Both industry representatives welcomed the role being played by REMEDi4ALL to establish meaningful links between all actors involved (researchers, industry, regulators, HTAs etc) to jointly envisage sustainable routes for both public and private medicines repurposing.  

Pricing and reimbursement, the final stretch for getting drugs to patients  

The case of Lodoco (Low-Dose colchicine originally used to treat gout) served to introduce a closing panel discussion focused on pricing and reimbursement issues associated to repurposed drugs (colchicine price escalated once it was licensed for pericarditis).  

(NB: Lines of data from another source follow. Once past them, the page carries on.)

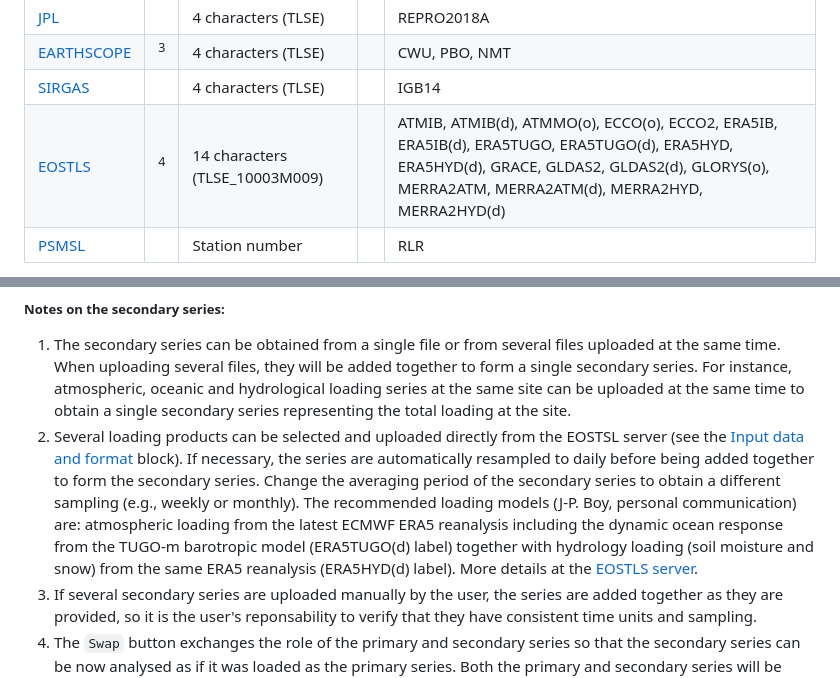
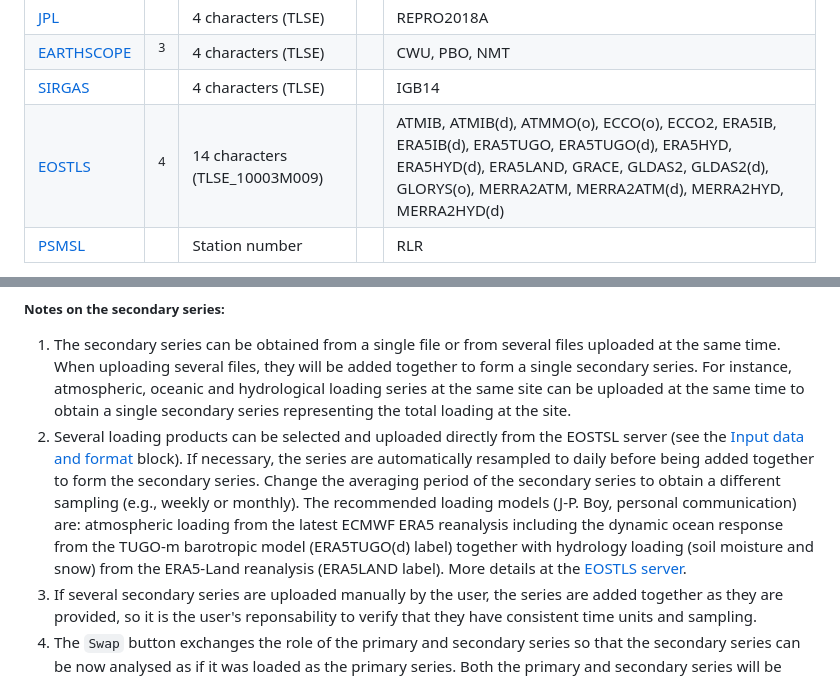
Before and after one commit to alvarosantamariagomez/sari, a Markdown page: www/about.md, 2 parts joined by grey strips. Drawn GitHub-style.

```diff
--- a/www/about.md
+++ b/www/about.md
@@ -217,7 +217,7 @@ At this moment, the following servers and products are available:
    <td style="text-align:center;"><sup>4</sup></td>
    <td style="text-align:left;">14 characters (TLSE_10003M009)</td>
    <td style="text-align:left;"> </td>
-   <td style="text-align:left;">ATMIB, ATMIB(d), ATMMO(o), ECCO(o), ECCO2, ERA5IB, ERA5IB(d), ERA5TUGO, ERA5TUGO(d), ERA5HYD, ERA5HYD(d), GRACE, GLDAS2, GLDAS2(d), GLORYS(o), MERRA2ATM, MERRA2ATM(d), MERRA2HYD, MERRA2HYD(d)</td>
+   <td style="text-align:left;">ATMIB, ATMIB(d), ATMMO(o), ECCO(o), ECCO2, ERA5IB, ERA5IB(d), ERA5TUGO, ERA5TUGO(d), ERA5HYD, ERA5HYD(d), ERA5LAND, GRACE, GLDAS2, GLDAS2(d), GLORYS(o), MERRA2ATM, MERRA2ATM(d), MERRA2HYD, MERRA2HYD(d)</td>
   </tr>
   <tr style="vertical-align: top">
    <td style="text-align:left;"><a href="https://psmsl.org/" target="_blank">PSMSL</a></td>
@@ -311,7 +311,7 @@ The user can upload any combination of the following possibilities:
 ##### **Notes on the secondary series**:
 
 1. The secondary series can be obtained from a single file or from several files uploaded at the same time. When uploading several files, they will be added together to form a single secondary series. For instance, atmospheric, oceanic and hydrological loading series at the same site can be uploaded at the same time to obtain a single secondary series representing the total loading at the site.
-2. Several loading products can be selected and uploaded directly from the EOSTSL server (see the [<a href="#input-format" target="_self">Input data and format</a>](#iii.-input-format) block). If necessary, the series are automatically resampled to daily before being added together to form the secondary series. Change the averaging period of the secondary series to obtain a different sampling (e.g., weekly or monthly). The recommended loading models (J-P. Boy, personal communication) are: atmospheric loading from the latest ECMWF ERA5 reanalysis including the dynamic ocean response from the TUGO-m barotropic model (ERA5TUGO(d) label) together with hydrology loading (soil moisture and snow) from the same ERA5 reanalysis (ERA5HYD(d) label). More details at the [EOSTLS server](http://loading.u-strasbg.fr).
+2. Several loading products can be selected and uploaded directly from the EOSTSL server (see the [<a href="#input-format" target="_self">Input data and format</a>](#iii.-input-format) block). If necessary, the series are automatically resampled to daily before being added together to form the secondary series. Change the averaging period of the secondary series to obtain a different sampling (e.g., weekly or monthly). The recommended loading models (J-P. Boy, personal communication) are: atmospheric loading from the latest ECMWF ERA5 reanalysis including the dynamic ocean response from the TUGO-m barotropic model (ERA5TUGO(d) label) together with hydrology loading (soil moisture and snow) from the ERA5-Land reanalysis (ERA5LAND label). More details at the [EOSTLS server](http://loading.u-strasbg.fr).
 3. If several secondary series are uploaded manually by the user, the series are added together as they are provided, so it is the user's reponsability to verify that they have consistent time units and sampling.
 4. The `Swap` button exchanges the role of the primary and secondary series so that the secondary series can be now analysed as if it was loaded as the primary series. Both the primary and secondary series will be reset to their original values, i.e., neglecting any resampling, excluded points or plate motion corrections.
 5. When uploading a *secondary series*, both station IDs will be shown in the `series ID` box on the left panel, together with a "&" when using the option `show`, a "&ndash;" when using the option `correct`, or a "+" when using the option `average`. When the primary series is combined with a *secondary series* (using `correct` or `average`, but not `show`), the IDs from both series will be extracted from the *station.info*, *soln*, and *customized offset* files. Otherwise only the ID from the primary series will be used.
```
Also changed, not shown: other parts of www/about.md (+3 -2 lines), www/changelog.md (+26 -0 lines), www/cnes.png (added), 13 other files.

The closing panel discussion, moderated by Saco de Visser, Scientific Director of Future Affordable and Sustainable Therapies Future (FAST), an agency created by the Dutch government, shed light on the critical importance of addressing pricing and reimbursement challenges to ensure sustainable routes for drug repurposing endeavours. “Sustainable routes for drug repurposing require a predictable business case” stressed de Visser during his intervention.    

Grant Mitchell, CEO of Every Cure, aptly concluded the conference. His keynote encapsulated the journey from serendipitous discoveries to a systemized approach to unlocking the lifesaving potential of FDA-approved medicines. 

With the vibrant energy and innovative vision showcased at #iDR24, the global community has reaffirmed its commitment to driving meaningful change and unlocking new possibilities in the realm of drug repurposing. As we reflect on the dynamism witnessed during this inaugural conference, we look forward to continued collaboration and progress in the ongoing pursuit of improved patient outcomes and public health.